* _Assignment_
In the entries that follow, which lines hold the string "Reactor"? List them.

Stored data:
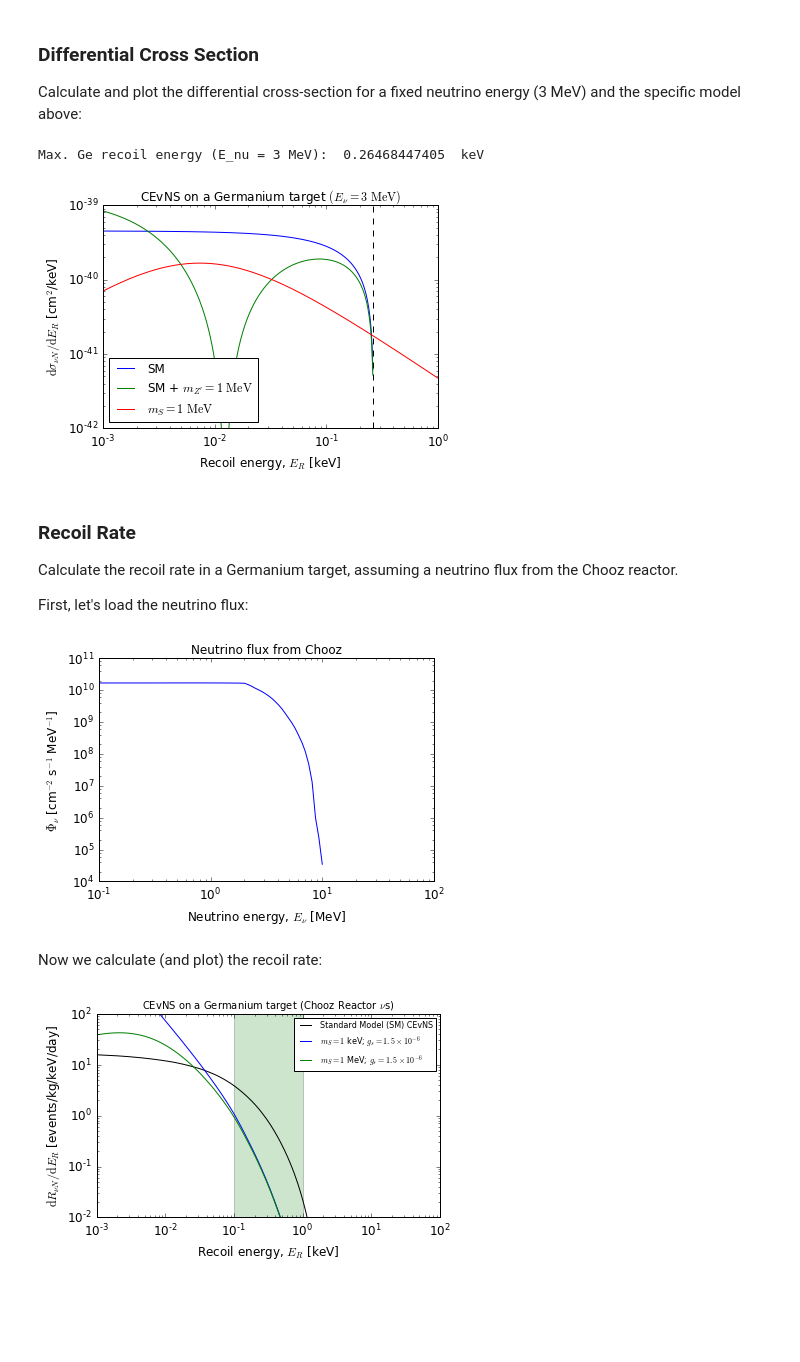
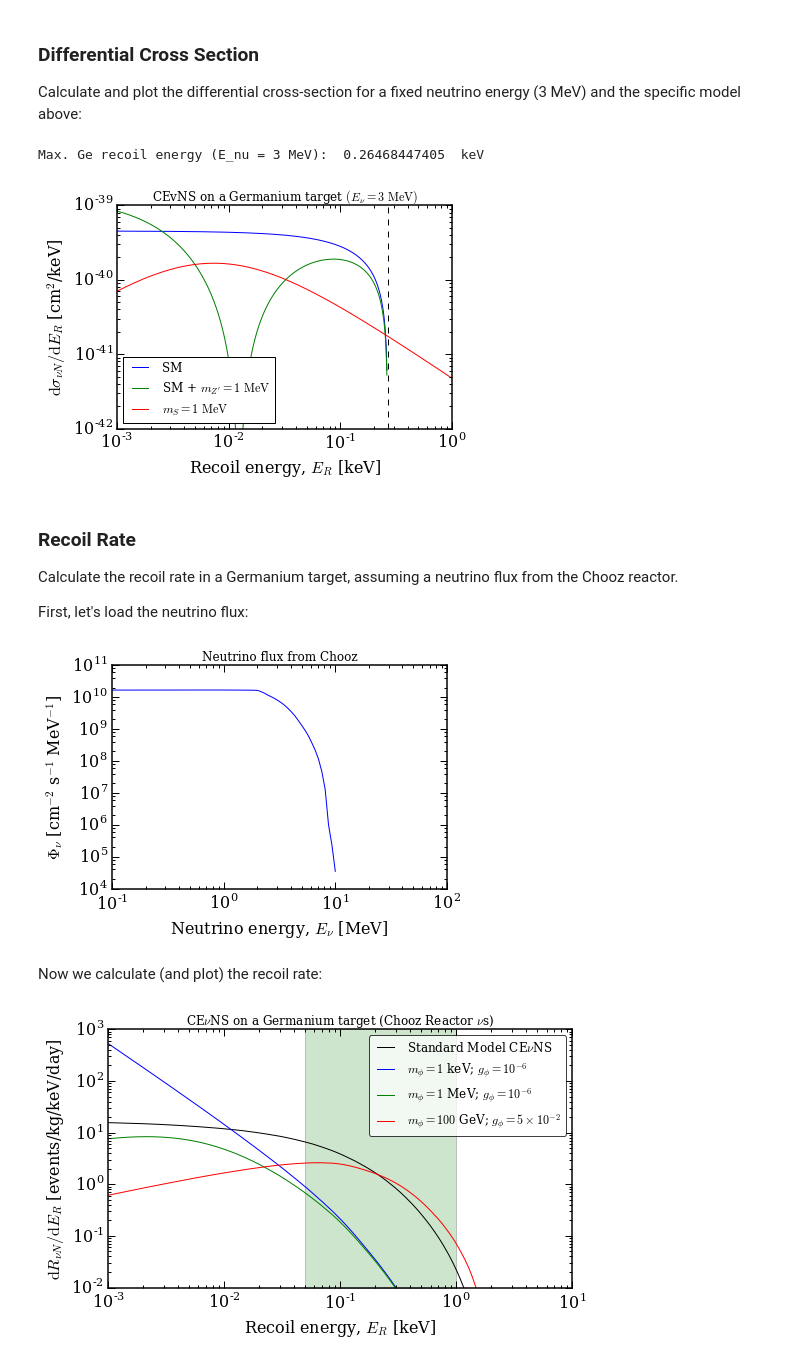
Before and after one commit to bradkav/CEvNS, a Jupyter notebook: CEvNS-examples.ipynb, the cells around one changed output. Drawn from its saved outputs; the diff is of its cells as text; code cells hidden in the pictures; blank space fills up the shorter version.

```diff
--- a/CEvNS-examples.ipynb
+++ b/CEvNS-examples.ipynb
@@ -1,12 +1,28 @@
 # %%
 %matplotlib inline
 import numpy as np
-import matplotlib
+import matplotlib as mpl
 #matplotlib.use('Agg')
 import matplotlib.pyplot as pl
 
 #Change default font size so you don't need a magnifying glass
-matplotlib.rc('font', **{'size'   : 12})
+#matplotlib.rc('font', **{'size'   : 12})
+
+#Plotting parameters ----------------
+font = {'family' : 'serif',
+        'size'   : 16}
+
+mpl.rcParams['xtick.major.size'] = 7
+mpl.rcParams['xtick.major.width'] = 1
+mpl.rcParams['xtick.minor.size'] = 3
+mpl.rcParams['xtick.minor.width'] = 1
+mpl.rcParams['ytick.major.size'] = 7
+mpl.rcParams['ytick.major.width'] = 1
+mpl.rcParams['ytick.minor.size'] = 3
+mpl.rcParams['ytick.minor.width'] = 1
+mpl.rcParams['axes.linewidth'] = 1.5
+
+mpl.rc('font', **font)
 # %% [markdown]
 Import the CEvNS module
 # %%
@@ -73,7 +89,7 @@ pl.ylabel(r"$\mathrm{d}\sigma_{\nu N}/\mathrm{d}E_R$ [cm$^2$/keV]")
 pl.show()
 # %% [output]
 Max. Ge recoil energy (E_nu = 3 MeV):  0.26468447405  keV
-[figure, old version]
+[figure, new version]
 # %% [markdown]
 ### Recoil Rate
 
@@ -95,7 +111,7 @@ pl.xlabel(r"Neutrino energy, $E_\nu$ [MeV]")
 pl.ylabel(r"$\Phi_\nu$ [cm$^{-2}$ s$^{-1}$ MeV$^{-1}$]")
 pl.show()
 # %% [output]
-[figure, old version]
+[figure, new version]
 # %% [markdown]
 Now we calculate (and plot) the recoil rate:
 # %%
@@ -131,59 +147,60 @@ dRdE_mag = weight*diffRate_mag(E_R, A_Ge, Z_Ge, mu_nu)
 dRdE_scalar = weight*diffRate_scalar(E_R, A_Ge, Z_Ge, Q_S, m_S)
 
 #Do some plotting
-pl.figure(figsize=(6,4))
+pl.figure(figsize=(8,5))
 
-pl.fill_between(np.linspace(0.1,1), 1e-2, 1e2, alpha=0.2, facecolor='green')
+pl.fill_between(np.linspace(0.05,1), 1e-2, 1e3, alpha=0.2, facecolor='green')
 
-interactions = ["SM","scalar"]
+interactions = ["SM", "scalar"]
 
 if ("SM" in interactions):
-    pl.loglog(E_R, dRdE,'k',label="Standard Model (SM) CEvNS")
+    pl.loglog(E_R, dRdE,'k',label=r"Standard Model CE$\nu$NS")
 
 if ("magnetic" in interactions):
     pl.loglog(E_R, diffRate_mag(E_R, A_Ge, Z_Ge, 2.2e-12), label=r"$\mu_\nu = 2.2\times10^{-12}\,\mu_B$")
     pl.loglog(E_R, diffRate_mag(E_R, A_Ge, Z_Ge, 2.9e-11), label=r"$\mu_\nu = 2.9\times10^{-11}\,\mu_B$")
-    pl.loglog(E_R, diffRate_mag(E_R, A_Ge, Z_Ge, 1.0e-10), label=r"$\mu_\nu = 1.0\times10^{-10}\, \mu_B$")
-    pl.loglog(E_R, diffRate_mag(E_R, A_Ge, Z_Ge, 1.0e-9), label=r"$\mu_\nu = 1.0\times10^{-9}\, \mu_B$")
+    pl.loglog(E_R, diffRate_mag(E_R, A_Ge, Z_Ge, 2.0e-10), label=r"$\mu_\nu = 3.0\times10^{-10}\, \mu_B$")
+    #pl.loglog(E_R, diffRate_mag(E_R, A_Ge, Z_Ge, 1.0e-9), label=r"$\mu_\nu = 1.0\times10^{-9}\, \mu_B$")
 
 if ("scalar" in interactions):
-    pl.loglog(E_R, diffRate_scalar(E_R, A_Ge, Z_Ge, (1.5e-6)**2, 1e-3),label=r"$m_S = 1$ keV; $g_s = 1.5 \times 10^{-6}$")
-    pl.loglog(E_R, diffRate_scalar(E_R, A_Ge, Z_Ge, (1.5e-6)**2, 1e0),label=r"$m_S = 1$ MeV; $g_s = 1.5 \times 10^{-6}$")
+    pl.loglog(E_R, diffRate_scalar(E_R, A_Ge, Z_Ge, (1.0e-6)**2, 1e-3),label=r"$m_\phi = 1$ keV; $g_\phi =  10^{-6}$")
+    pl.loglog(E_R, diffRate_scalar(E_R, A_Ge, Z_Ge, (1.0e-6)**2, 1e0),label=r"$m_\phi = 1$ MeV; $g_\phi =  10^{-6}$")
     #pl.loglog(E_R, diffRate_scalar(E_R, A_Ge, Z_Ge, 1e-9, 1), label=r"$m_S = 1$ MeV; $Q_S = 10^{-9}$")
     #pl.loglog(E_R, diffRate_scalar(E_R, A_Ge, Z_Ge, 1e-8, 5),label=r"$m_S = 5$ MeV; $Q_S = 10^{-8}$")
-    #pl.loglog(E_R, diffRate_scalar(E_R, A_Ge, Z_Ge, 5e-4, 1e3), label=r"$m_S = 1$ GeV; $Q_S = 5\times10^{-4}$")
+    pl.loglog(E_R, diffRate_scalar(E_R, A_Ge, Z_Ge, (5.0e-2)**2, 1e5), label=r"$m_\phi = 100$ GeV; $g_\phi = 5\times10^{-2}$")
     #pl.loglog(E_R, diffRate_mag(E_R, A_Ge, Z_Ge, 2.9e-11), label=r"$\mu_\nu = 2.9\times10^{-11} \mu_B$")
 
 if ("Zprime" in interactions or "vector" in interactions):
-    pl.loglog(E_R, diffRate_CEvNS(E_R, A_Ge, Z_Ge, 1e-11, 1e-2), 'm-',label=r"+ $m_{Z'} = 10$ keV; $Q_{Z'} = 10^{-11}$")
-    pl.loglog(E_R, diffRate_CEvNS(E_R, A_Ge, Z_Ge, 1e-10, 1e-2), 'm--',dashes=(5, 2),label=r"+ $m_{Z'} = 10$ keV; $Q_{Z'} = 10^{-10}$")
+    pl.loglog(E_R, diffRate_CEvNS(E_R, A_Ge, Z_Ge, (4e-6)**2, 1e-2), 'm-',label=r"+ $m_{Z'} = 10$ keV; $g_{Z'} = 4 \times 10^{-6}$")
+    #pl.loglog(E_R, diffRate_CEvNS(E_R, A_Ge, Z_Ge, 1e-10, 1e-2), 'm--',dashes=(5, 2),label=r"+ $m_{Z'} = 10$ keV; $Q_{Z'} = 10^{-10}$")
 
-    pl.loglog(E_R, diffRate_CEvNS(E_R, A_Ge, Z_Ge, 1e-10, 10), 'r-',label=r"+ $m_{Z'} = 10$ MeV; $Q_{Z'} = 10^{-10}$")
-    pl.loglog(E_R, diffRate_CEvNS(E_R, A_Ge, Z_Ge, 1e-9, 10), 'r--',dashes=(5, 2),label=r"+ $m_{Z'} = 10$ MeV; $Q_{Z'} = 10^{-9}$")
+    #pl.loglog(E_R, diffRate_CEvNS(E_R, A_Ge, Z_Ge, 1e-10, 10), 'r-',label=r"+ $m_{Z'} = 10$ MeV; $Q_{Z'} = 10^{-10}$")
+    pl.loglog(E_R, diffRate_CEvNS(E_R, A_Ge, Z_Ge, (1e-5)**2, 1), 'r-',label=r"+ $m_{Z'} = 1$ MeV; $g_{Z'} = 10^{-5}$")
 
-    pl.loglog(E_R, diffRate_CEvNS(E_R, A_Ge, Z_Ge, 1, 1e6), 'b-',label=r"+ $m_{Z'} = 1$ TeV; $Q_{Z'} = 1$")
-    pl.loglog(E_R, diffRate_CEvNS(E_R, A_Ge, Z_Ge, 4, 1e6), 'b--',dashes=(5, 2),label=r"+ $m_{Z'} = 1$ TeV; $Q_{Z'} = 4$")
+    pl.loglog(E_R, diffRate_CEvNS(E_R, A_Ge, Z_Ge, (1e-1)**2, 1e5), 'b-',label=r"+ $m_{Z'} = 100$ GeV; $g_{Z'} = 10^{-1}$")
+    #pl.loglog(E_R, diffRate_CEvNS(E_R, A_Ge, Z_Ge, 4, 1e6), 'b--',dashes=(5, 2),label=r"+ $m_{Z'} = 1$ TeV; $Q_{Z'} = 4$")
 
 
     #pl.loglog(E_R, diffRate_CEvNS(E_R, A_Ge, Z_Ge, 1, 1e6), label=r"SM + $m_{Z'} = 1$ TeV; $Q_{Z'} = 1$")
 #pl.loglog(E_R, dRdE_lightZ,'plum', label=r"SM + $m_{Z'} = 1\,\, \mathrm{MeV}$")
 #pl.loglog(E_R, dRdE_heavyZ,label=r"SM + $m_{Z'} = 100\,\, \mathrm{GeV}$")
 #pl.loglog(E_R, diffRate_mag(E_R, A_Ge, Z_Ge, 1.0e-10), label=r"$\mu_\nu = 1.0\times10^{-10} \mu_B$")
 #pl.loglog(E_R, diffRate_mag(E_R, A_Ge, Z_Ge, 2.9e-11), label=r"$\mu_\nu = 2.9\times10^{-11} \mu_B$")
 
 #pl.loglog(E_R, dRdE_scalar, label=r"$m_{S} = 1\,\, \mathrm{MeV}$")
 
-pl.ylim(1e-2, 1e2)
-pl.xlim(1e-3, 1e2)
+pl.ylim(1e-2, 1e3)
+pl.xlim(1e-3, 1e1)
 
-pl.legend(fontsize=8.0, loc="best")
+leg = pl.legend(fontsize=12.0, loc="best", fancybox=True)
+leg.get_frame().set_alpha(0.75)
 
-pl.title(r"CEvNS on a Germanium target (Chooz Reactor $\nu$s)", fontsize=10)
+pl.title(r"CE$\nu$NS on a Germanium target (Chooz Reactor $\nu$s)", fontsize=12)
 pl.xlabel(r"Recoil energy, $E_R$ [keV]")
 pl.ylabel(r"$\mathrm{d}R_{\nu N}/\mathrm{d}E_R$ [events/kg/keV/day]")
 pl.tight_layout()
-pl.savefig("CEvNS_rate_Zprime.pdf", bbox_inches="tight")
+pl.savefig("CEvNS_rate_scalar.pdf", bbox_inches="tight")
 
 pl.show()
 # %% [output]
-[figure, old version]
+[figure, new version]
```
Also changed, not shown: 11 other files.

* _Written solution_
-pl.title(r"CEvNS on a Germanium target (Chooz Reactor $\nu$s)", fontsize=10)
+pl.title(r"CE$\nu$NS on a Germanium target (Chooz Reactor $\nu$s)", fontsize=12)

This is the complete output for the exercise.